Work request: The reply should contain every line of the data, repeated exactly, and no pictures.
----------------------------------------
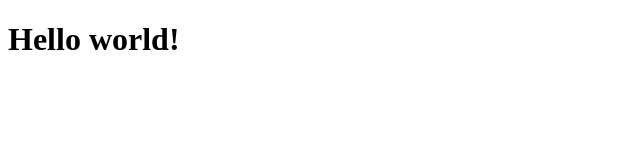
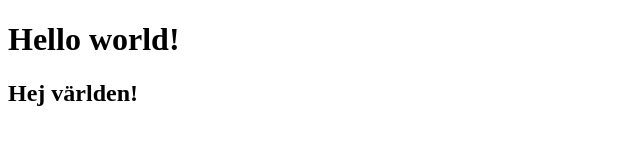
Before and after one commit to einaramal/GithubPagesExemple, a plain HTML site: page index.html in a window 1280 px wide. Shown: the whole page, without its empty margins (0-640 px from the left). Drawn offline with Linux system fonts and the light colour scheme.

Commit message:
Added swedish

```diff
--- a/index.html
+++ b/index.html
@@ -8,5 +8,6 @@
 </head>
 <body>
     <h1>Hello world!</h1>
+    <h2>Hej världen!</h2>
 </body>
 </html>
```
----------------------------------------
Finished exercise:
Before and after one commit to einaramal/GithubPagesExemple, a plain HTML site: page index.html in a window 1280 px wide. Shown: the whole page, without its empty margins (0-640 px from the left). Drawn offline with Linux system fonts and the light colour scheme.

Commit message:
Added swedish

```diff
--- a/index.html
+++ b/index.html
@@ -8,5 +8,6 @@
 </head>
 <body>
     <h1>Hello world!</h1>
+    <h2>Hej världen!</h2>
 </body>
 </html>
```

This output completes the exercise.